A big day at the hospital. Head-to-toe PET/CT scan and a brain MRI. Six hours of what used to be torture (being poked, holding still, waiting around), really wasn't so bad today. During the MRI they played some choice music, including some of my favorite songs of all time, and I wondered if the radiologist will read a smile on my face. It was there the whole time. With no medication in the bloodstream but the radioactive tracers and contrast dye.
And I even have the patience to wait till tomorrow for the results. No problem. In fact, I could wait a week without wanting to know the news. But come tomorrow it will. And who knows? It's anybody's game at this point. Right?
I used to think of upcoming scans as brick walls. Unbreakable, cold, impossible obstacles preventing me from planning a day beyond them. We have lived in these three month chunks (which will now be shortened to 2 month chunks, by the way) with barriers at both ends. The wall is broken down only by getting through the day they tell you the news, and then you can see what the next chunk should be filled with. Treatment, sickness, fear, joy, hope? Then you can plan. But only to the next wall. So you see, you are always trapped. With no end in site.

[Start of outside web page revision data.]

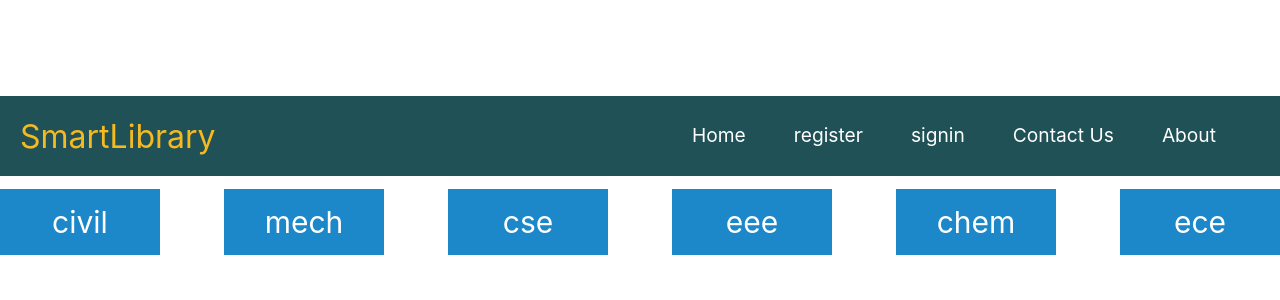
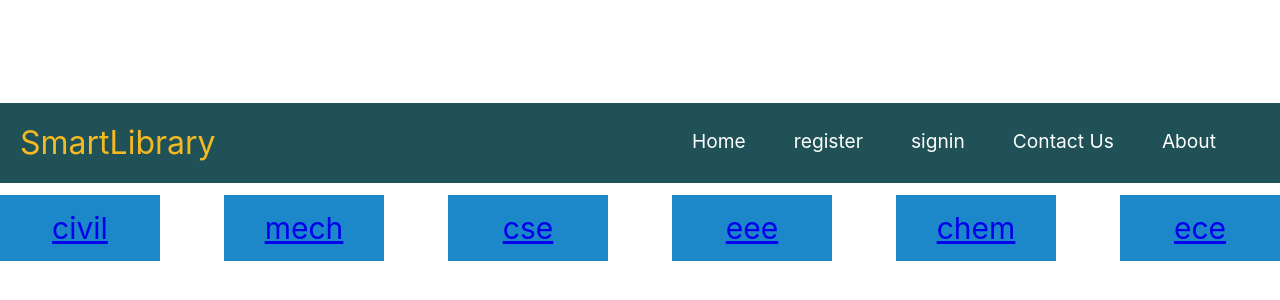
Before and after one commit to SriRam11111/Smart_Library, a React (Create React App) app: page /branches in a window 1280 px wide. Shown: the part 218-518 px from the top of the page. Built offline with nearby package versions, Linux system fonts and the light colour scheme.

Commit message:
added routing to branches

```diff
--- a/src/components/branches/branches.js
+++ b/src/components/branches/branches.js
@@ -1,7 +1,6 @@
 import React from 'react'
-import { BrowserRouter as Router, Route, Switch } from 'react-router-dom';
-// import { useState } from "react";
-import Civil from './civil'
+import {  Link } from 'react-router-dom';
+
 
 import './branches.css'
 /**
@@ -9,45 +8,21 @@ import './branches.css'
  * @returns
  */
 function Branches() {
-  // function civil(){
-  //   exact to="/register"
-  // }react-router-dom
+
 
 
   return (
     <>
     <div className='branchesforlibrary'>
-      <div className='branches-child' >civil</div>
-      <div className='branches-child'>mech</div>
-      <div className='branches-child'>cse</div>
-      <div className='branches-child'>eee</div>
-      <div className='branches-child'>chem</div>
-      <div className='branches-child'>ece</div>
+      <div className='branches-child'><Link to='/civil'>civil</Link></div>
+      <div className='branches-child'><Link to='/mech'>mech</Link></div>
+      <div className='branches-child'><Link to='/cse'>cse</Link></div>
+      <div className='branches-child'><Link to='/eee'>eee</Link></div>
+      <div className='branches-child'><Link to='/chem'>chem</Link></div>
+      <div className='branches-child'><Link to='/ece'>ece</Link></div>
     </div>
     </>
   )
 }
 
-
-function Handlebranches() {
-  return (
-    <>
-
-    <Router>
-     <Branches />
-     <div className="pages">
-       <Switch>
-         <Route exact path="/civil" component={Civil} />
-         {/* <Route path="/register" component={Register} /> */}
-         {/* <Route path="/sign-in" component={Sign_in} /> */}
-         {/* <Route path="/contact" component={Contact} /> */}
-         {/* <Route path="/about" component={About} /> */}
-         {/* <Route path="/branches" component={Branches} /> */}
-       </Switch>
-     </div>
-   </Router>
- </>
-  )
-}
-
-export default Handlebranches
+export default Branches
--- /dev/null
+++ b/src/components/branches/chemical.js
@@ -0,0 +1,9 @@
+import React from 'react'
+
+function Chemical() {
+  return (
+    <div>Chemical</div>
+  )
+}
+
+export default Chemical
--- /dev/null
+++ b/src/components/branches/cse.js
@@ -0,0 +1,9 @@
+import React from 'react'
+
+function Cse() {
+  return (
+    <div>Cse</div>
+  )
+}
+
+export default Cse
--- /dev/null
+++ b/src/components/branches/ece.js
@@ -0,0 +1,9 @@
+import React from 'react'
+
+function Ece() {
+  return (
+    <div>Ece</div>
+  )
+}
+
+export default Ece
--- /dev/null
+++ b/src/components/branches/eee.js
@@ -0,0 +1,9 @@
+import React from 'react'
+
+function Eee() {
+  return (
+    <div>Eee</div>
+  )
+}
+
+export default Eee
--- /dev/null
+++ b/src/components/branches/mechanical.js
@@ -0,0 +1,9 @@
+import React from 'react'
+
+function Mechanical() {
+  return (
+    <div>Mechanical</div>
+  )
+}
+
+export default Mechanical
--- a/src/navbar/navbar.js
+++ b/src/navbar/navbar.js
@@ -2,7 +2,12 @@ import React from 'react';
 import { BrowserRouter as Router, Route, Switch, NavLink } from 'react-router-dom';
 import './navbar.css'
 import {Home,Register,Sign_in,Contact,About,Branches} from './index'
-
+import Civil from '../components/branches/civil';
+import Mechanical from '../components/branches/mechanical';
+import Cse from '../components/branches/cse';
+import Ece from '../components/branches/ece';
+import Eee from '../components/branches/eee';
+import Chemical from '../components/branches/chemical';
 
 
 /**
@@ -110,6 +115,12 @@ function NavBar() {
 						<Route path="/contact" component={Contact} />
 						<Route path="/about" component={About} />
 						<Route path="/branches" component={Branches} />
+						<Route path="/civil" component={Civil} />
+						<Route path="/mech" component={Mechanical} />
+						<Route path="/cse" component={Cse} />
+						<Route path="/eee" component={Eee} />
+						<Route path="/chem" component={Chemical} />
+						<Route path="/ece" component={Ece} />
 					</Switch>
 				</div>
 			</Router>
```
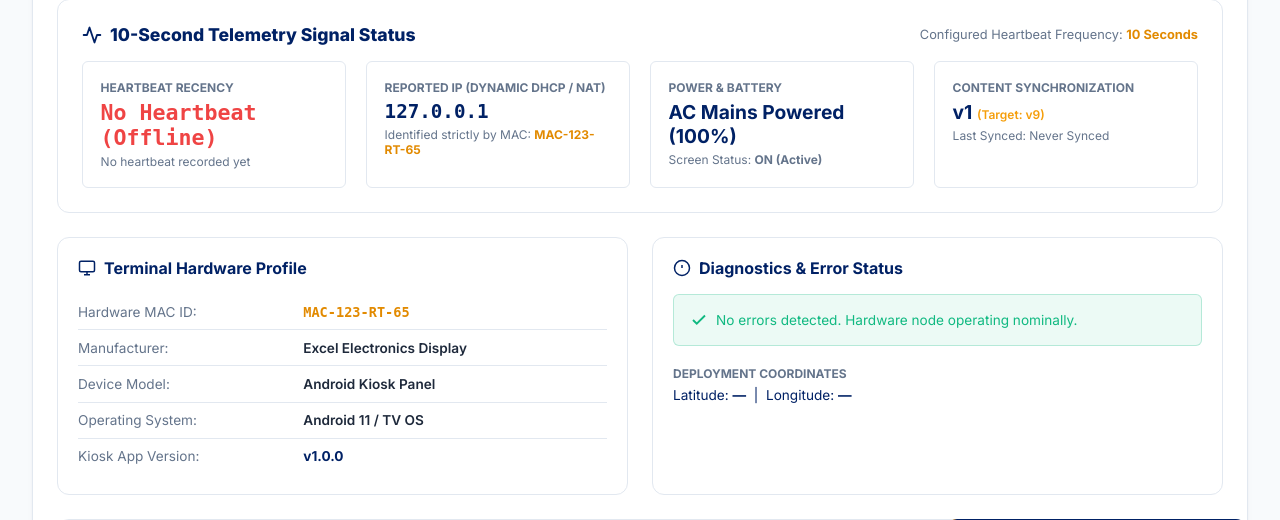
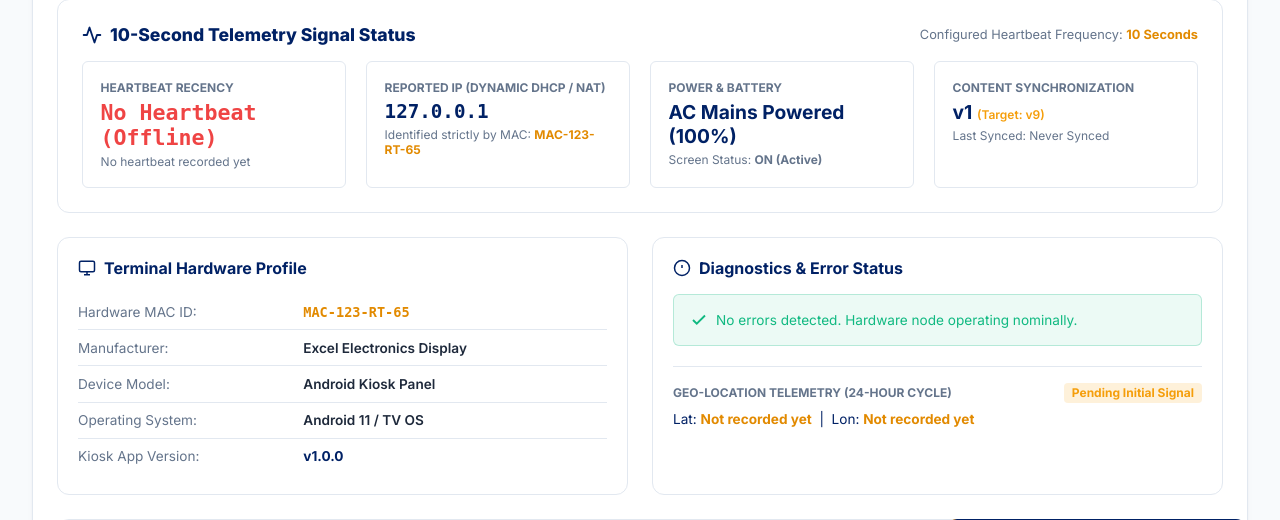
Before and after one commit to pramodthundathil/kiosk_backend, a Django app: page /admin_pannel/monitoring/bf909e26-c0a2-48f2-b668-236b621ccd59/ in a window 1280 px wide. Shown: the part 319-839 px from the top of the page. Run offline with Django 5.2, Linux system fonts and the light colour scheme; a user stored in the database is signed in; data comes from the database, SQL or seed files in the repository; data that the repository does not hold is empty; parts of the project's set-up code (start-up, migrations or seed data) failed here and were passed over; some libraries are stand-ins or nearby versions.

Commit message:
feat: record device latitude and longitude telemetry with 24-hour cycle and maps integration

```diff
--- a/adminpannel/views.py
+++ b/adminpannel/views.py
@@ -1215,6 +1215,9 @@ def admin_monitoring(request):
             'app_version': k.app_version or 'v1.0.0',
             'device_info': f"{k.manufacturer or ''} {k.device_model or ''}".strip() or 'Android Display',
             'last_boot': k.last_seen_at.strftime('%Y-%m-%d %H:%M:%S') if k.last_seen_at else 'N/A',
+            'latitude': str(k.latitude) if k.latitude is not None else None,
+            'longitude': str(k.longitude) if k.longitude is not None else None,
+            'has_location': (k.latitude is not None and k.longitude is not None),
         })
 
     open_alerts = Alert.objects.filter(resolved_at__isnull=True).select_related('kiosk')[:20]
@@ -1311,7 +1314,11 @@ def admin_monitoring_live_status(request):
             'network_type': k.network_type or 'WIFI',
             'last_ip_address': k.last_ip_address or '—',
             'app_version': k.app_version or 'v1.0.0',
+            'latitude': str(k.latitude) if k.latitude is not None else None,
+            'longitude': str(k.longitude) if k.longitude is not None else None,
+            'has_location': (k.latitude is not None and k.longitude is not None),
         })
+
 
     recent_events_qs = KioskEvent.objects.select_related('kiosk').order_by('-created_at')[:20]
     events_data = []
--- a/monitoring/serializers.py
+++ b/monitoring/serializers.py
@@ -14,3 +14,5 @@ class KioskHeartbeatSerializer(serializers.Serializer):
     mac_address = serializers.CharField(required=False, allow_blank=True, max_length=100)
     device_id = serializers.CharField(required=False, allow_blank=True, max_length=100)
     is_authenticated = serializers.BooleanField(required=False, default=False)
+    latitude = serializers.DecimalField(max_digits=9, decimal_places=6, required=False, allow_null=True)
+    longitude = serializers.DecimalField(max_digits=9, decimal_places=6, required=False, allow_null=True)
--- a/templates/admin/monitoring_detail.html
+++ b/templates/admin/monitoring_detail.html
@@ -188,12 +188,28 @@
                 </div>
                 {% endif %}
 
-                <div style="margin-top: 1.25rem;">
-                    <div style="font-size: 0.75rem; color: var(--text-secondary); text-transform: uppercase; font-weight: 700; margin-bottom: 0.4rem;">Deployment Coordinates</div>
-                    <div style="font-size: 0.85rem; color: var(--primary-color);">
-                        Latitude: <strong>{{ kiosk.latitude|default:"—" }}</strong> &nbsp;|&nbsp; Longitude: <strong>{{ kiosk.longitude|default:"—" }}</strong>
+                <div style="margin-top: 1.25rem; padding-top: 1rem; border-top: 1px solid var(--border-color);">
+                    <div style="display: flex; justify-content: space-between; align-items: center; margin-bottom: 0.5rem; flex-wrap: wrap; gap: 0.5rem;">
+                        <div style="font-size: 0.75rem; color: var(--text-secondary); text-transform: uppercase; font-weight: 700;">Geo-Location Telemetry (24-Hour Cycle)</div>
+                        {% if kiosk.latitude and kiosk.longitude %}
+                        <span style="background: rgba(16, 185, 129, 0.15); color: #10b981; font-size: 0.75rem; padding: 0.15rem 0.5rem; border-radius: 4px; font-weight: 700;">✓ Synced (24h Window)</span>
+                        {% else %}
+                        <span style="background: rgba(245, 158, 11, 0.15); color: #f59e0b; font-size: 0.75rem; padding: 0.15rem 0.5rem; border-radius: 4px; font-weight: 700;">Pending Initial Signal</span>
+                        {% endif %}
+                    </div>
+                    <div style="font-size: 0.85rem; color: var(--primary-color); display: flex; align-items: center; justify-content: space-between; flex-wrap: wrap; gap: 0.5rem;">
+                        <div>
+                            Lat: <code style="font-weight: 700; color: var(--accent-color);">{{ kiosk.latitude|default:"Not recorded yet" }}</code> &nbsp;|&nbsp;
+                            Lon: <code style="font-weight: 700; color: var(--accent-color);">{{ kiosk.longitude|default:"Not recorded yet" }}</code>
+                        </div>
+                        {% if kiosk.latitude and kiosk.longitude %}
+                        <a href="https://www.google.com/maps?q={{ kiosk.latitude }},{{ kiosk.longitude }}" target="_blank" class="btn btn-secondary btn-sm" style="text-decoration: none; padding: 0.25rem 0.6rem; font-size: 0.75rem; display: inline-flex; align-items: center; gap: 0.3rem;">
+                            <span>🗺️ View on Google Maps</span>
+                        </a>
+                        {% endif %}
                     </div>
                 </div>
+
             </div>
         </div>
 
```
Also changed, not shown: monitoring/views.py (+21 -0 lines).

But tonight I am reshaping that image. I am adding a door. When you plan a garden (I remember hearing on some garden show, P. Allen Smith?), you create 'rooms' with a little teaser entrance into the next space. An opening that intrigues and lures you to another place, with a different design and feeling. So behind the door that is tomorrow is just another place that I get to enjoy after loving the space I left behind.
"Keep Thou my feet; I do not ask to see
The distance scene, one step enough for me."
Trying not to read into the fact that it is September 11th tomorrow, and the forecast calls for rain, wind, and thunderstorms. Yikes!
I nailed an old horseshoe we found when we were building this house above the front door to counter my superstitions. We have come up with a few fun stories about its origins (Butch Cassidy rode through these parts after all). I will walk under it tomorrow on my way to the hospital while throwing some salt over my shoulder, crossing my fingers, and saying a prayer. And maybe someday the legend will conclude that the woman who found that horseshoe, a hundred years later, turned out to be a very lucky woman indeed.
Not super likely. Stay tuned...